To a narrowcaster, Palin Mania looks stupendous. The fans are so hard core! She's so fresh! And twenty percent of the country looks enormous when reaching only six-tenths of a percent suffices to print money. But American politics is still first-past-the-post, and that means national politics demands keeping support wide as well as deep. Presidential politics is inevitably broadcast politics: old school, like the MGM Lion, Cary Grant, and NBC Blue.

Tuesday, November 17, 2009

Palin's Window of Opportunity

So, the rollout of Sarah Palin's book has led to a flurry of speculation about whether she will someday run for President. That conversation, in itself, is evidence of how little the American political media listens to what it's saying.

Palin is an unpopular politician who badly botched her Vice-Presidential run. But on the other hand, she badly botched her Vice-Presidential run and is unpopular. She will never make a serious run for the White House, because she can't.

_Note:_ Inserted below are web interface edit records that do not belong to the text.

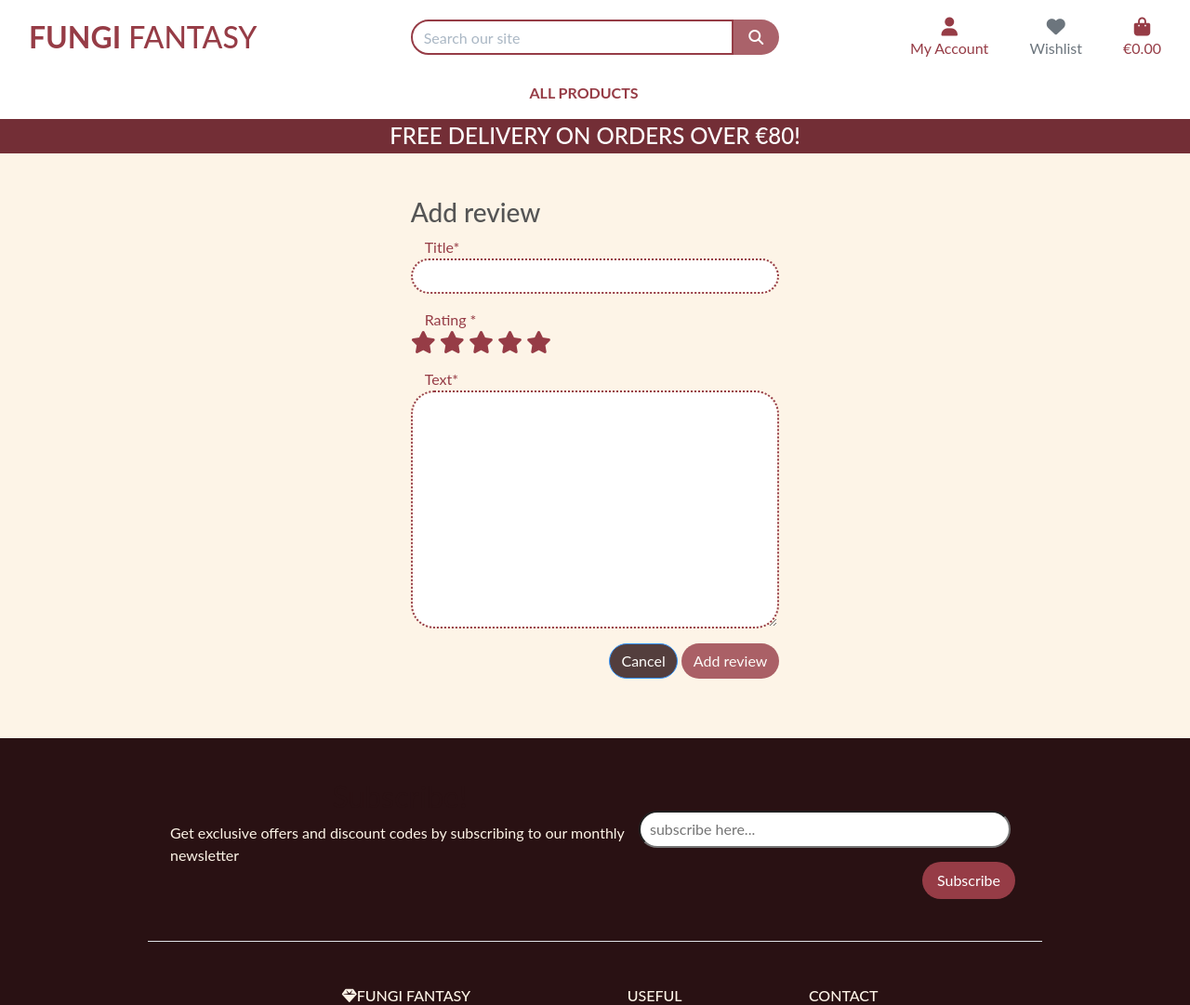
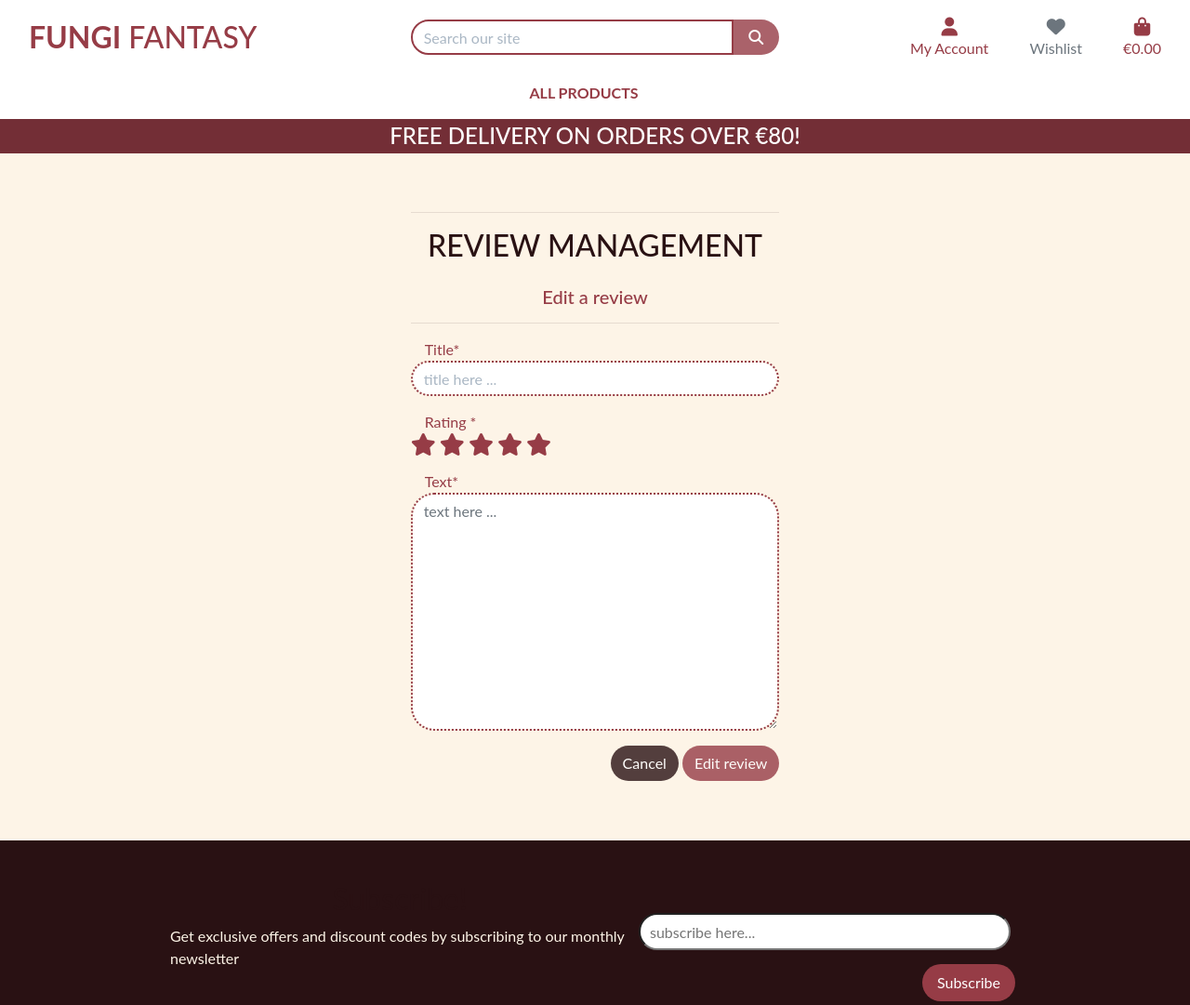
Before and after one commit to Bruna-Andelieri/FungiFantasy, a Django app: template review/templates/edit_review.html in a window 1280 px wide. Shown: the top 1081 px of the page at 93% size. Run offline with Django 3.2, Linux system fonts and the light colour scheme; the template is opened without the code that fills it: values that come from a table or form of the project are taken from there, others are empty; some libraries are stand-ins or nearby versions.

```diff
--- a/product/forms.py
+++ b/product/forms.py
@@ -15,4 +15,4 @@ class ProductForm(forms.ModelForm):
         super().__init__(*args, **kwargs)
 
         for field_name, field in self.fields.items():
-            field.widget.attrs['placeholder'] = field_name
+            field.widget.attrs['placeholder'] = f"{field_name} here ..."
--- a/product/templates/product/edit_product.html
+++ b/product/templates/product/edit_product.html
@@ -31,8 +31,8 @@
                         {% endif %}
                     {% endfor %}
                     <div class="text-right">
-                        <a class="btn btn-outline-black rounded-0" href="{% url 'product' %}">Cancel</a>
-                        <button class="btn btn-black rounded-0" type="submit">Update Product</button>
+                        <a class="btn btn-outline-black" href="{% url 'product' %}">Cancel</a>
+                        <button class="btn btn-black" type="submit">Update Product</button>
                     </div>
                 </form>
                 </div>
--- a/review/forms.py
+++ b/review/forms.py
@@ -5,3 +5,9 @@ class ReviewForm(forms.Form):
     title = forms.CharField(max_length=200)
     rating = forms.IntegerField(min_value=1, max_value=5)
     text = forms.CharField(widget=forms.Textarea)
+
+    def __init__(self, *args, **kwargs):
+        super().__init__(*args, **kwargs)
+
+        for field_name, field in self.fields.items():
+            field.widget.attrs['placeholder'] = f"{field_name} here ..."
--- a/review/templates/edit_review.html
+++ b/review/templates/edit_review.html
@@ -15,7 +15,10 @@
   <div class="container-fluid py-5">
     <div class="row d-flex justify-content-center">
       <div class="col-12 col-md-6 col-lg-4">
-        <h3>Add review</h3>
+        <hr>
+        <h2 class="logo-font mb-4">Review Management</h2>
+        <h5>Edit a review</h5>
+        <hr>
         <div class="allauth-form-inner-content">
           <form method="POST" action="{% url 'edit_review' review.id %}" class="form mb-2">
             {% csrf_token %}
@@ -36,8 +39,8 @@
               {% endif %}
               {% endfor %}
               <div class="text-right">
-                <a class="btn btn-outline-primary" href="{% url 'product_detail' product.id %}">Cancel</a>
-                <button class="btn btn-black" type="submit">Add review</button>
+                <a class="btn btn-outline-black" href="{% url 'product_detail' product.id %}">Cancel</a>
+                <button class="btn btn-black" type="submit">Edit review</button>
               </div>
           </form>
         </div>
```
Also changed, not shown: review/templates/create_review.html (+5 -2 lines).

Is she running? Or just cashing in on the media ride? The answer, of course is both and neither. Palin's job is now Potential Presidential Candidate. Her media value depends on the perception that she may be running. It is in the media's direct interest to keep her valuable, so that Sarah-related stories and interviews get lots of lucrative attention. Naturally, they encourage the speculation that she's a candidate. And that's in Palin's interest, too, because she profits directly from that media value.

Palin is going to make a lot of money for as long as the press treats her like a serious political player. But her ability to command top prices ends the moment it becomes clear that she isn't running for President. It also ends if she actually runs.

If Palin runs, she will cease to be a potential contender and become just another defeated candidate. Her national stature will vanish. And after she gets drubbed at the polls, her standard speaking fee will plummet. She'll still be highly paid, but not at anything like the rates she currently demands; you don't get a $5 million book deal after you've been humiliated in New Hampshire.

Maybe Palin understands this consciously, and maybe she does not. (For the record, I believe that Sarah Palin is crazy like a fox. A delirious, rabies-maddened fox.) But she has a window of opportunity in which to build a large personal fortune. The amount of money she makes while that window is open will probably determine her lifetime wealth. When she runs for President, or refuses to run, the window will close. So it's time for her to make her money now.